Every economy eventually skids into a recession as part of the natural cycle of ups and downs. And each recession has one common feature: big losses in equities.
In the dot-com crash, for example, most Internet stocks went down 70–90% from their all-time highs, which was a death sentence for investors who heavily speculated on tech stocks.
But even if you are diversified among different sectors, that doesn’t necessarily mean you are safe.
In 2008, the whole S&P 500 index suffered a fall of 38.5%. Now, if you could afford to wait until the market recovered, you were fine. But for those who needed money to cover immediate living expenses, or worse, retirement plans, it was devastating.
As such, hedging your portfolio against a downturn in equities is key to long-term success in investing and your prosperity.
So, how exactly do you shield your portfolio from a recession? The answer lies in the correlation of your assets…
The Best Hedge Against a Stock Market Crash
To avoid or mitigate losses during a crisis in equities, you want to hold assets in your portfolio that are not correlated to the stock market. In simple terms, that means they tend to move in the opposite direction from equities.
For example, treasuries and investment-grade corporate bonds are usually largely uncorrelated to the stock market. Unfortunately, an allocation to bonds hardly makes up for equity losses at current interest rates.
Worse, as bonds are approaching all-time highs after a multi-decade rally, buying this asset class at today’s prices exposes you to a lot of downside risk.
Bottom line: The standard 60/40 allocation won’t work this time around.
But there’s one time-tested asset class that beats everything when it comes to hedging losses during a stock market crash.
First, as you would expect, gold is not correlated to the stock market. That means if equities zig, gold usually zags.
Second and most important, gold’s correlation to stocks drops during a recession.
Look at the chart below to see how gold’s correlation to other asset classes changes when the economy moves from expansion to contraction…

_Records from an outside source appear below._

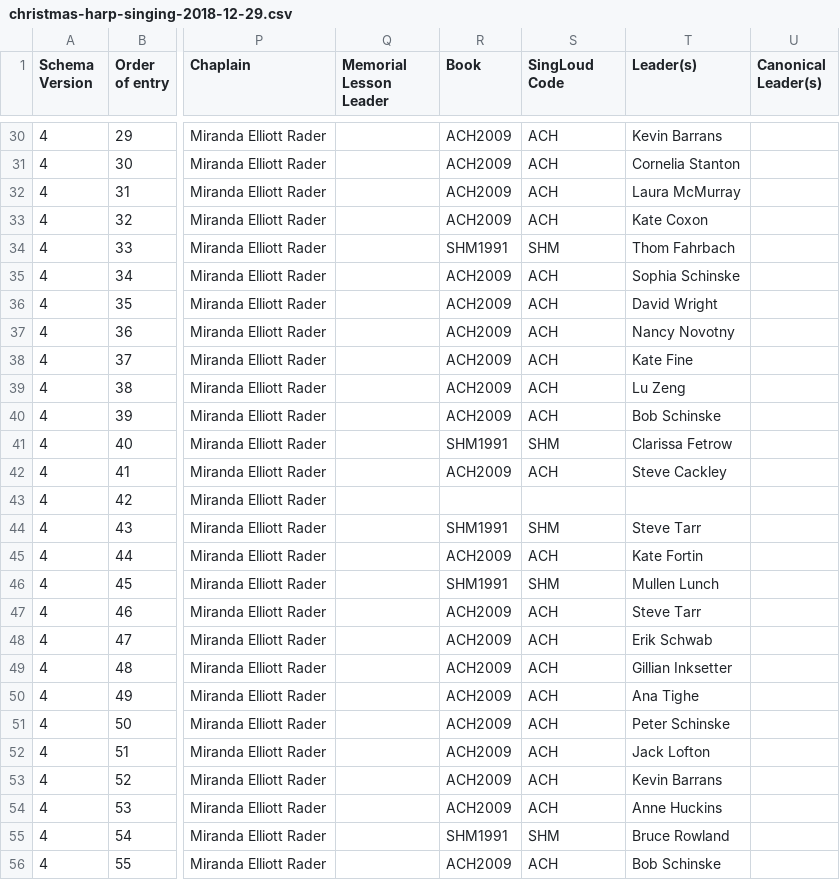
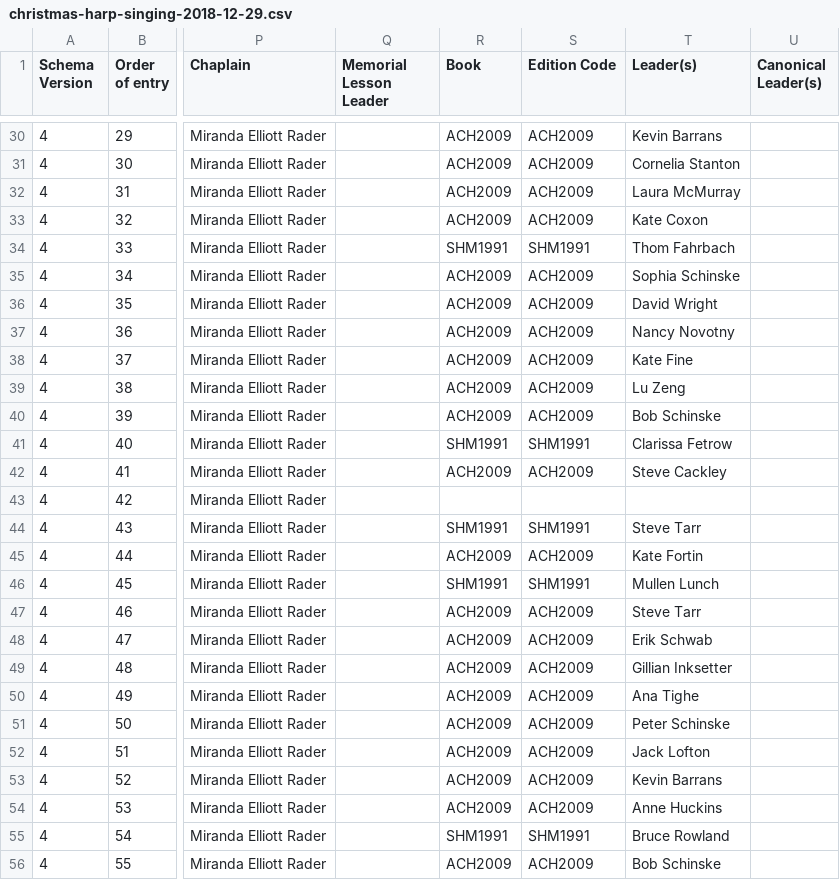
Before and after one commit to singlouddotorg/ezminutes, a CSV file: samples/christmas-harp-singing-2018-12-29.csv, drawn as a sheet; only a part is shown, gaps mark what is left out; the diff covers the shown part only; the diff names each change by its address in the sheet, - before the commit and + after, or states it on an @@ line.

```diff
--- a/samples/christmas-harp-singing-2018-12-29.csv
+++ b/samples/christmas-harp-singing-2018-12-29.csv
-S1: SingLoud Code
+S1: Edition Code
-S30:S33 (Edition Code): ACH
+S30:S33 (Edition Code): ACH2009
-S34 (Edition Code): SHM
+S34 (Edition Code): SHM1991
-S35:S40 (Edition Code): ACH
+S35:S40 (Edition Code): ACH2009
-S41 (Edition Code): SHM
+S41 (Edition Code): SHM1991
-S42 (Edition Code): ACH
+S42 (Edition Code): ACH2009
-S44 (Edition Code): SHM
+S44 (Edition Code): SHM1991
-S45 (Edition Code): ACH
+S45 (Edition Code): ACH2009
-S46 (Edition Code): SHM
+S46 (Edition Code): SHM1991
-S47:S54 (Edition Code): ACH
+S47:S54 (Edition Code): ACH2009
-S55 (Edition Code): SHM
+S55 (Edition Code): SHM1991
-S56 (Edition Code): ACH
+S56 (Edition Code): ACH2009
```
Also changed, not shown: 54 edited cells elsewhere in this file, samples/james-river-convention-2025-11-01-minutes.csv, samples/national-sacred-harp-convention-2000.csv, 28 other files.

(A “1” correlation means that the asset classes always move in the same direction; “0” means they move together about 50% of the time; and “-1” means they move in opposite directions.)
Gold is already uncorrelated to the S&P 500 during periods of economic growth. But as the stocks fall, the correlation grows even more negative.
That means gold will more often than not move in the opposite direction from stocks during a recession.
History Doesn’t Lie
There have been seven recessions since 1965. Below, note gold’s performance in each of them:
In five of the seven recessions, gold went up. And during three of those times, the metal soared double digits. Even in the midst of the 2008–2009 financial crisis, gold moved higher.
There was only one recession, in 1990, during which gold suffered a decline of 9.1%.
Now, you may be wondering why investors flock to gold when the market tumbles…
The reason is that gold has been a store of value and a unit of exchange for more than 5,000 years. Unlike paper asserts, such as stocks or currencies, gold has retained its value ever since then…
As financial turmoil stokes fear among investors, they buy gold coins or gold bars as insurance against risks such as government defaults, hyperinflation, bankruptcies—all that would make paper assets worthless.
Gold is called a “fear trade” for good reason. Historically, gold has been the best refuge against social, political, and financial calamity.
The Next Recession Is Imminent
The main takeaway here is this: to preserve your investment portfolio and financial well-being, you must own a meaningful amount of gold bullion before the next recession.
Look, we know that:
- gold is not correlated to the stock market
- stocks usually fall in a recession
- another recession will happen sooner or later
And there is no “in case”…
History clearly shows that the odds of another recession are 100%.
No prediction about future events or getting the timing right is required.
This makes gold an absolute portfolio necessity. I know many gold critics who own gold because of this exact argument.
But don’t get me wrong. I’m not suggesting that you sell out your entire equity portfolio and use all the money to buy gold. That would be foolish.
Gold is not a tool of speculation but insurance, and you must use it as such. The rule of thumb—which I personally follow—is to hold about 5-15% of your investments in gold.
Full disclosure: My personal allocation to precious metals is now at the higher end of that spectrum. Over the last few years, I’ve increasingly reduced my allocation to equities and bought more precious metals, which have been out of favor—and cheap—lately.
A little allocation to gold helps you shield the rest of your portfolio from the strong likelihood of financial losses, be it a fall in equity value or a currency devaluation.
And that’s the whole purpose of investing in gold.
Those who own gold stand a greater chance of winning in the next recession than those who do not.
It’s as simple as that. You don’t have to be a doom-and-gloomer to understand it.